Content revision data
- - - - -

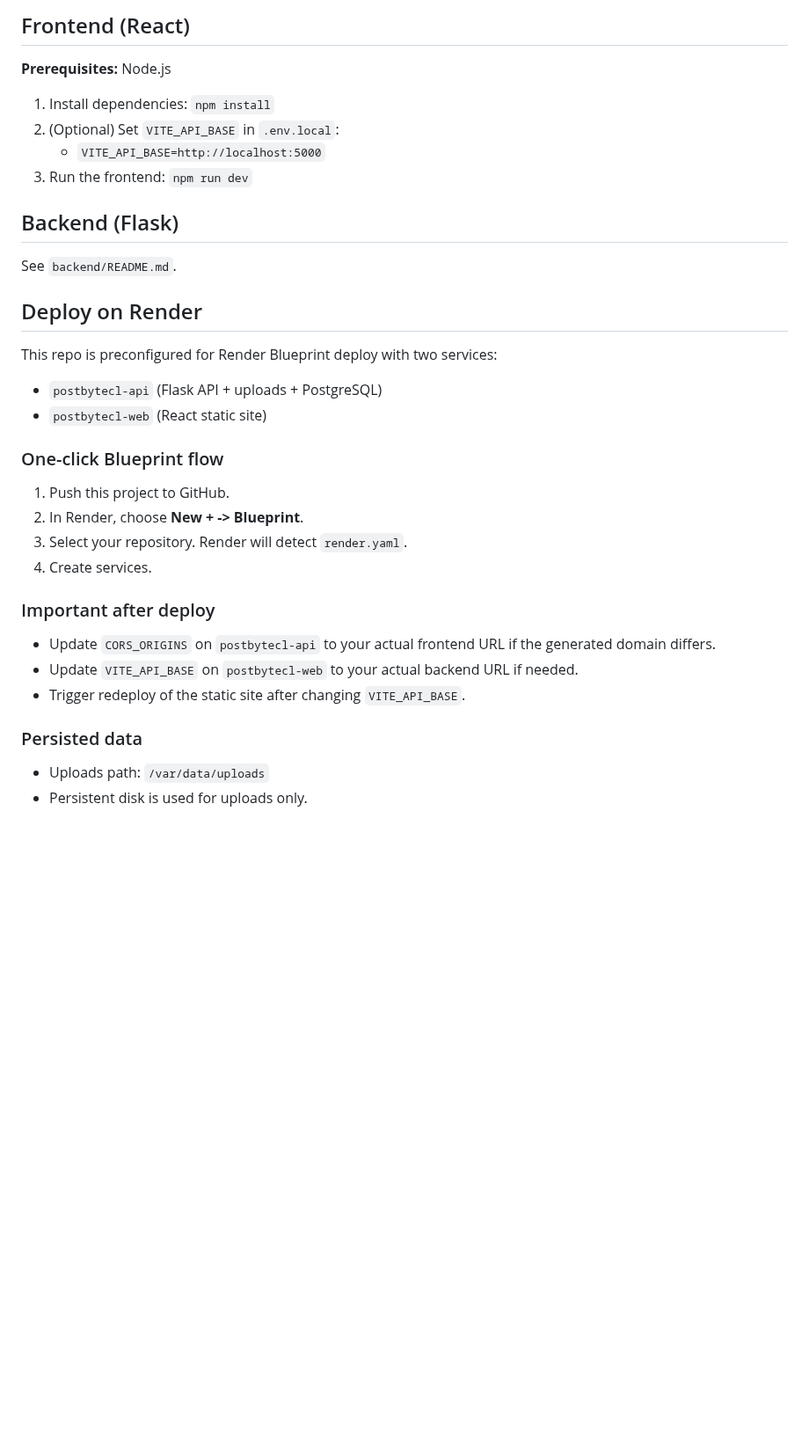
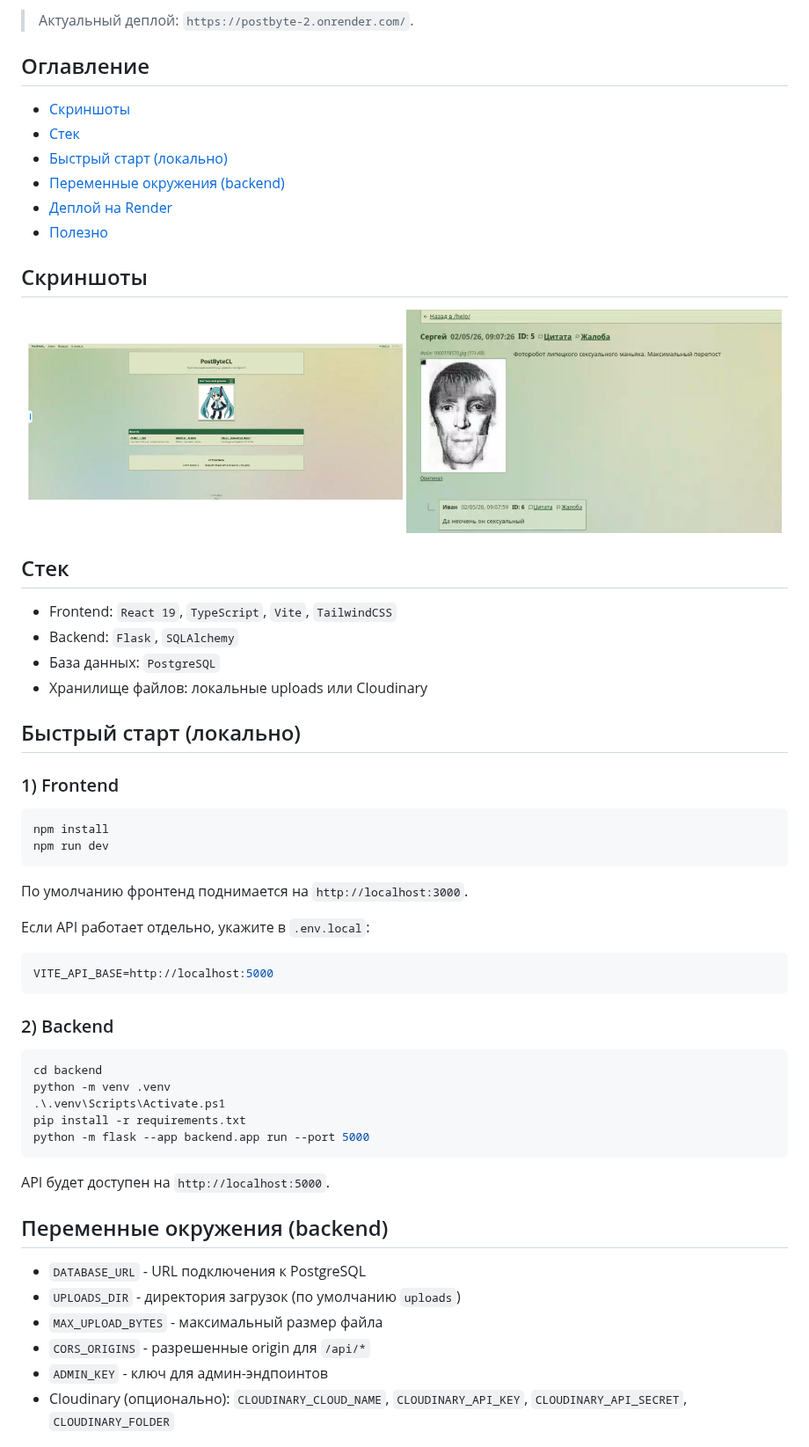
Before and after one commit to vlad-abobus/postbyte, a Markdown page: README.md, the part around one of its changes. Shown at 88% size. Drawn GitHub-style; pictures changed too: kl1.png (added), kl2.png (added); blank space fills up the shorter version.

Commit message:
Revamp README: add Russian docs and screenshots
Replace original README with a localized Russian README that includes a project preview GIF, dependency/service badges, and a table of contents. Add detailed quick-start instructions for frontend (Vite/React) and backend (Flask) including env variables, deploy guidance for Render, and useful notes about storage and persistence. Include two screenshot assets (kl1.png, kl2.png) and update links to the live deploy.

````diff
--- a/README.md
+++ b/README.md
@@ -10,41 +21,64 @@ View your app in AI Studio: https://ai.studio/apps/d40ed0e6-ff13-4d66-87ae-21cb1
 
-## Frontend (React)
+> Актуальный деплой: `https://postbyte-2.onrender.com/`.
 
-**Prerequisites:**  Node.js
+## Оглавление
 
+- [Скриншоты](#скриншоты)
+- [Стек](#стек)
+- [Быстрый старт (локально)](#быстрый-старт-локально)
+- [Переменные окружения (backend)](#переменные-окружения-backend)
+- [Деплой на Render](#деплой-на-render)
+- [Полезно](#полезно)
 
-1. Install dependencies:
-   `npm install`
-2. (Optional) Set `VITE_API_BASE` in `.env.local`:
-   - `VITE_API_BASE=http://localhost:5000`
-3. Run the frontend:
-   `npm run dev`
+## Скриншоты
 
-## Backend (Flask)
+<p align="center">
+  <img src="./kl1.png" alt="PostByteCL screenshot 1" width="49%" />
+  <img src="./kl2.png" alt="PostByteCL screenshot 2" width="49%" />
+</p>
 
-See `backend/README.md`.
+## Стек
 
-## Deploy on Render
+- Frontend: `React 19`, `TypeScript`, `Vite`, `TailwindCSS`
+- Backend: `Flask`, `SQLAlchemy`
+- База данных: `PostgreSQL`
+- Хранилище файлов: локальные uploads или Cloudinary
 
-This repo is preconfigured for Render Blueprint deploy with two services:
+## Быстрый старт (локально)
 
-- `postbytecl-api` (Flask API + uploads + PostgreSQL)
-- `postbytecl-web` (React static site)
+### 1) Frontend
 
-### One-click Blueprint flow
+```powershell
+npm install
+npm run dev
+```
 
-1. Push this project to GitHub.
-2. In Render, choose **New + -> Blueprint**.
-3. Select your repository. Render will detect `render.yaml`.
-4. Create services.
+По умолчанию фронтенд поднимается на `http://localhost:3000`.
 
-### Important after deploy
+Если API работает отдельно, укажите в `.env.local`:
 
-- Update `CORS_ORIGINS` on `postbytecl-api` to your actual frontend URL if the generated domain differs.
-- Update `VITE_API_BASE` on `postbytecl-web` to your actual backend URL if needed.
-- Trigger redeploy of the static site after changing `VITE_API_BASE`.
+```env
+VITE_API_BASE=http://localhost:5000
+```
 
-### Persisted data
+### 2) Backend
 
-- Uploads path: `/var/data/uploads`
-- Persistent disk is used for uploads only.
+```powershell
+cd backend
+python -m venv .venv
+.\.venv\Scripts\Activate.ps1
+pip install -r requirements.txt
+python -m flask --app backend.app run --port 5000
+```
+
+API будет доступен на `http://localhost:5000`.
+
+## Переменные окружения (backend)
+
+- `DATABASE_URL` - URL подключения к PostgreSQL
+- `UPLOADS_DIR` - директория загрузок (по умолчанию `uploads`)
+- `MAX_UPLOAD_BYTES` - максимальный размер файла
+- `CORS_ORIGINS` - разрешенные origin для `/api/*`
+- `ADMIN_KEY` - ключ для админ-эндпоинтов
+- Cloudinary (опционально): `CLOUDINARY_CLOUD_NAME`, `CLOUDINARY_API_KEY`, `CLOUDINARY_API_SECRET`, `CLOUDINARY_FOLDER`
+
````
Also changed, not shown: other parts of README.md (+34 -6 lines).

- - - - -

__ASSIGNMENT__. Note every line of the records that holds the word "uploads", and copy it.

__SOLUTION FOR THIS TASK__.
+- Хранилище файлов: локальные uploads или Cloudinary
-- `postbytecl-api` (Flask API + uploads + PostgreSQL)
-- Uploads path: `/var/data/uploads`
-- Persistent disk is used for uploads only.
+- `UPLOADS_DIR` - директория загрузок (по умолчанию `uploads`)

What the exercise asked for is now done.